I believe closely related to horse chestnut
Actually, my one source implies they are the same thing

im feeling good about the possibility it might be a buckeye. I will go down to the river over the next few days and see if the buds open up into flowers and take pictures and post them if they do.

Ohio buckeye is* Aesculus glabra*. Horse chestnut is* Aesculus hippocastanum*. The burrs are very different. Buckeyes do like wet places. I’m not sure about horse chestnuts.

Was it living in a van?

no it was not living in a van, but volunteers did just pull 14 cars out of this river yesterday during a clean up day

Isn’t ‘buckeye’ one of the forbidden words on the SDMB?

Only when coupled with “Hi Opal”.

So your post plus my post equals forbidden post?
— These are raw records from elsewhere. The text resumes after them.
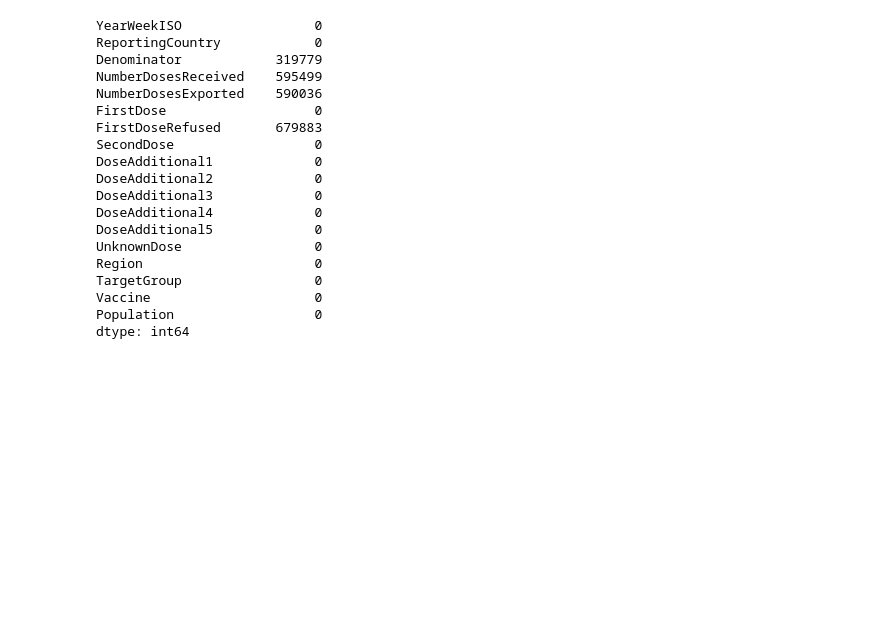
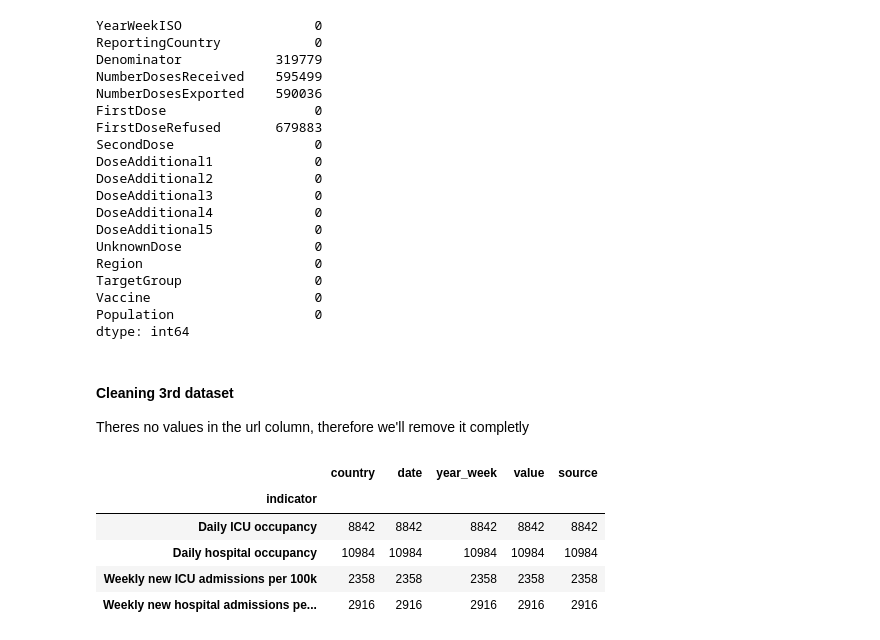
Before and after one commit to Klattraren/Intelligent-Data-Analysis-DV1597, a Jupyter notebook: assignment2.ipynb, the cells around one changed output. Saved outputs shown, nothing was run; the diff lists cells and outputs as text; code cells hidden in the pictures; blank space fills up the shorter version.

Commit message:
Formated the last dataset

```diff
--- a/assignment2.ipynb
+++ b/assignment2.ipynb
@@ -202,3 +217,6 @@ TargetGroup                 0
 Vaccine                     0
 Population                  0
 dtype: int64
+# %% [markdown]
+#### Cleaning 3rd dataset
+Theres no values in the url column, therefore we'll remove it completly
@@ -204,0 +227,9 @@ dtype: int64
+# %%
+icu_df.groupby(["indicator"]).count() #Daily metric is most common indicator, therefore we will convert all other indicators to daily metric
+# %% [output]
+|  | country | date | year_week | value | source |
+| indicator |  |  |  |  |  |
+| Daily ICU occupancy | 8842 | 8842 | 8842 | 8842 | 8842 |
+| Daily hospital occupancy | 10984 | 10984 | 10984 | 10984 | 10984 |
+| Weekly new ICU admissions per 100k | 2358 | 2358 | 2358 | 2358 | 2358 |
+| Weekly new hospital admissions pe... | 2916 | 2916 | 2916 | 2916 | 2916 |
```
Also changed, not shown: parts of 4 cells of this notebook, 1 other file.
I quake, awaiting my half of the coming chastisement.

It looks like Aesculus sylvatica, by the yellowish flowers, size, and habitat. That’s my local buckeye, but not found in Missouri according to the USDA map, so, most likely Aesculus glabra, Ohio Buckeye, as said above.

It’s quite toxic, but is in the Eclectic Materia Medica, reprinted here on Henriette’s Herbal website.

I really love the spring buckeye leafout… take a look at the new growth now. Some of the tight buds are probably still apparent. In one week, that bud opens, and all that new growth shoots out like a Jack-in the-Box, and will double the size of the young plant quickly, pretty unique to have that big burst of growth. If you look at the flowers as they develop, you’ll see they are tailor made for a hummingbird’s beak, and the bloom coincides with the hummer’s migration North.

Sigh, I loves the buckeyes.

Me, too. And here in NE Ohio, we are weeks away from being anywhere close to what Analogue’s pictures show. :frowning:

Are there Aesculus species which are herbs (as opposed to trees or bushes) in habit? If not, what are common herbs with a compound-palmate form (as opposed to the simple-palmate form of Cannabis or the unrelated lookalike wildflower that was called “ditchweed” before that term was coopted by stoners for low-grade marijuana [the reason I’m not giving its actual name here – Google search was extremely useless])? I’ve seen plants with the buckeye/horse chestnut leaf form but herbaceous, not woody, in nature.

Polycarp, your question is kinda wide, and not ringing any of my Bot bells from your description. A palmate leaf is a good way to be plantwise, so many species have it. Ie: it’s structurally successful: good way to utilize light. If you are trying to ID a plant, the flower always helps immensely.

Otherwise, your question is vague to me.

The best speaker introduction I ever heard was for a bald guy from Ohio. The host said he always wondered why people from Ohio were called “buckeyes”. He looked it up in the dictionary and discovered that it described the speaker precisely, to wit: “A hairless nut, with no commercial value.”

True. It’s been a couple of years since I saw them, in the woods behind our former home here in rural NC. I guess my question is, “What plant is it that has leaves closely resembling those of buckeye/horse chestnut trees, but which is a ground-hugging herb rather than a tree or bush? Is it a taxonomic relative of them, or just something with similar leaf shape?” Location, of course, would be forest understory in the Carolinas. I didn’t see them flowering, so have no clue there; the unusual leaf shape was what made me take notice of them.

There are many woody shrub cultivars avail of the genus Potentilla but are also many herbaceous varieties as well.

I had learned one of the herbaceous ones as the common name Cinquefoil, it grew as a weed in my parents garden out front (in Michigan).
Back in our high school days, many referred to this as “fake pot”.

AKA cinquefoils.

I had always heard the shrub varieties referred to by their genus name Potentilla, (which do not have a palmately compound leaf, btw.)

Now I see from the wiki link that they are all Cinquefoils, like Squink says. Common names can vary much from region to region.

“You say crawfish, I say craydad, I say crayfish, you say crawdad…”

~decides to call the whole thing off and figure a way out of this corny joke attempt, it just didn’t go as expected~ :o

Oh! I live in Missouri, where might I find this?